By the mid-sixties DC began promoting artists, as well as writers, to the position of editor, among them Carmine Infantino, Joe Orlando, and Dick Giordano. Kubert, naturally enough, eventually inherited the war books after Kanigher had been forced to step down due to illness. In keeping with not glamorizing the horror of war, one of his first moves was to institute the use of a blurb, "Make War No More," on all his books.

During 1966 and 1967 Kubert absented himself from DC for another kind of war story, based on America's most divisive war, The Green Berets comic strip. During the Vietnam conflict the actual Green Berets were glorified as an exclusive combat wing of the armed forces, specially trained fighting men proficient in guerrilla warfare. Robin Moore, author of The French Connection, had written The Green Berets as a novel. Now Kubert was contacted by Jerry Capp (brother of Li'l Abner creator Al) for a syndicated comic strip version.

Kubert employed his usual high level of quality and the strip, boosted by heavy promotion, took off. Dissatisfaction, however, eventually set in. Kubert had hoped to develop the strip along the lines of Terry and the Pirates, but began to feel that Capp had turned the strip into a flag-waving propaganda effort. After less than two years, Kubert left. The Green Berets floundered on for another few months and then, like the public's support for that war, thankfully disappeared.

Kubert returned to DC as an editor. In addition to his war book editing and illustrating, he took on an exciting new project in the early 1970s, illustrating Tarzan of the Apes. A big fan of Edgar Rice Burroughs, and Burne Hogarth's strip, Kubert read all 32 of ERB's Tarzan books. His talents at expressive, fluid anatomy and dynamic design resulted in one of the finest comic book adaptations of the 1912 classic character. During this period, Kubert also edited Korak, Son of Tarzan, giving a promising young artist, Mike Kaluta, some his first work, illustrating Burroughs' Carson of Venus as a back-up feature for the title. "It was a very pleasant experience.

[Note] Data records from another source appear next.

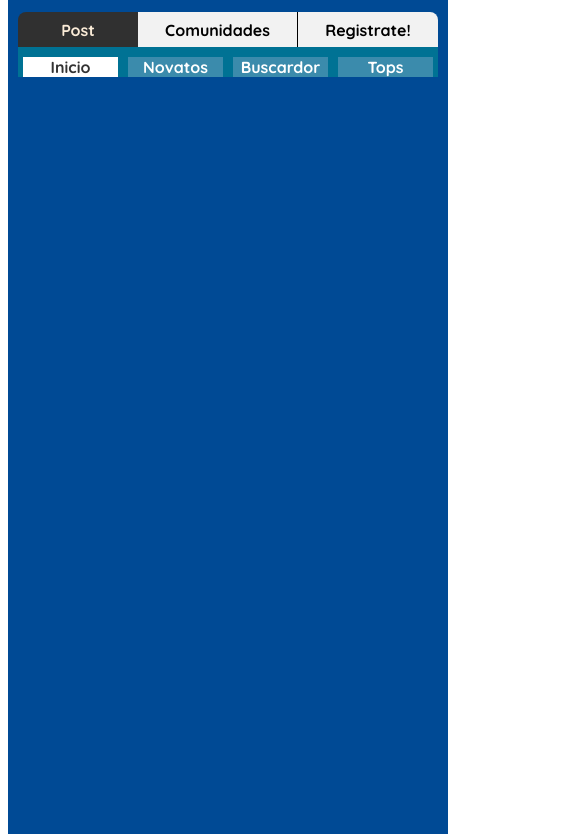
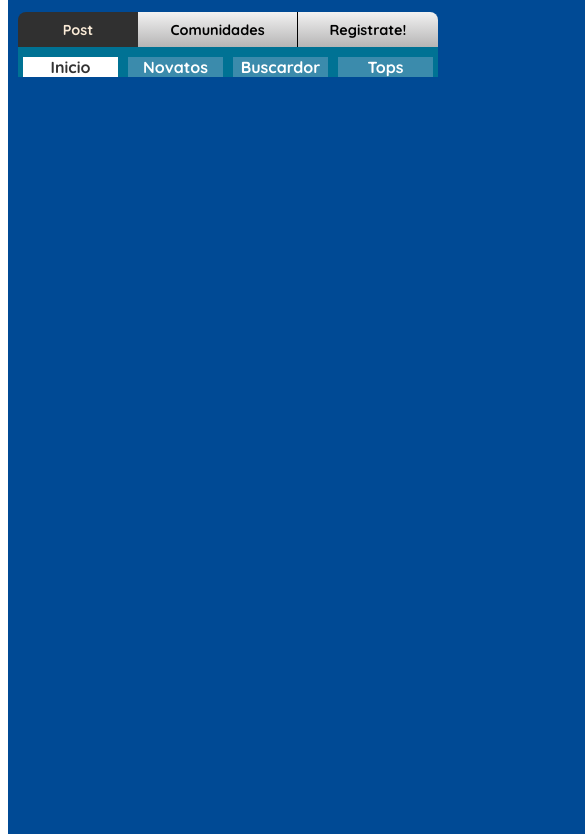
Before and after one commit to ivan2600/-taringa_v4, a plain HTML site: page index.html in a window 390 px wide. Shown: the part 71-905 px from the top of the page, 585 px wide, since content can reach past the window. Drawn offline with Linux system fonts and the light colour scheme.

Commit message:
better responsive

```diff
--- a/style.css
+++ b/style.css
@@ -35,7 +35,8 @@ header h6 {
 
 nav {
   display: grid;
-  grid-template-columns: 1fr 1.2fr 1fr auto 1.2fr;
+  grid-template-columns: minmax(120px, 1fr) minmax(160px, 1.2fr) minmax(140px, 1fr) minmax(auto, 3fr) minmax(160px, 1.2fr);
+  background: linear-gradient(#F2F2F2, #b6b5b5);
   background-color: #F2F2F2;
   height: 35px;
   font-weight: 700;
@@ -159,8 +160,8 @@ nav div a {
 
 @media (max-width: 600px) {
   main {
-    min-width: 440px;
-    max-width: 440px;
+    /* min-width: 440px;
+    max-width: 440px; */
   }
 
   nav {
@@ -169,6 +170,7 @@ nav div a {
     grid-template-rows: repeat(2, 35px);
     width: 420px;
     border-top-right-radius: 8px;
+    font-size: 0.9em;
   }
 
   #identificarme {
```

Every six pages he brought in reflected a labor of love."

In 1976 Kubert went on to found the School of Cartoon and Graphic Art. His school has turned out some notable graduates, including Tom Veitch, Steve Bissette, Timothy Truman, Tom Yeates and two of Kubert's sons, Adam and Andy ("with them I was tougher"). Two school projects were actual work on syndicated strips, Winnie Winkle and Big Ben Bolt, but in both cases Kubert found himself saddled with doing most of the art chores.

Despite the grueling workload of managing a school while editing DC titles, Kubert still finds time to work on other projects. One of his most notable, and recent, efforts is the 1996 graphic album Dark Horse's Fax From Sarajevo, a. grim account of the Bosnian civil war. Based on the experiences of Erwin Rustemagic, a friend of the Kubert's, Fax follows the harrowing experiences of Rustemagic and his family as the war in the former Yugoslavia expanded. Aside from his friendship with the author, who literally provided the story through faxes to the outside world, Kubert was motivated to spread the word about the horrific events unfolding. "I am the father of four sons.Every once in a while, in this world, things happen where you just caní't sit back and let it happen. Something has got to be done."

In 1997 the hardcover story won the Harvey Award for Best Graphic Album.

--Steve Stiles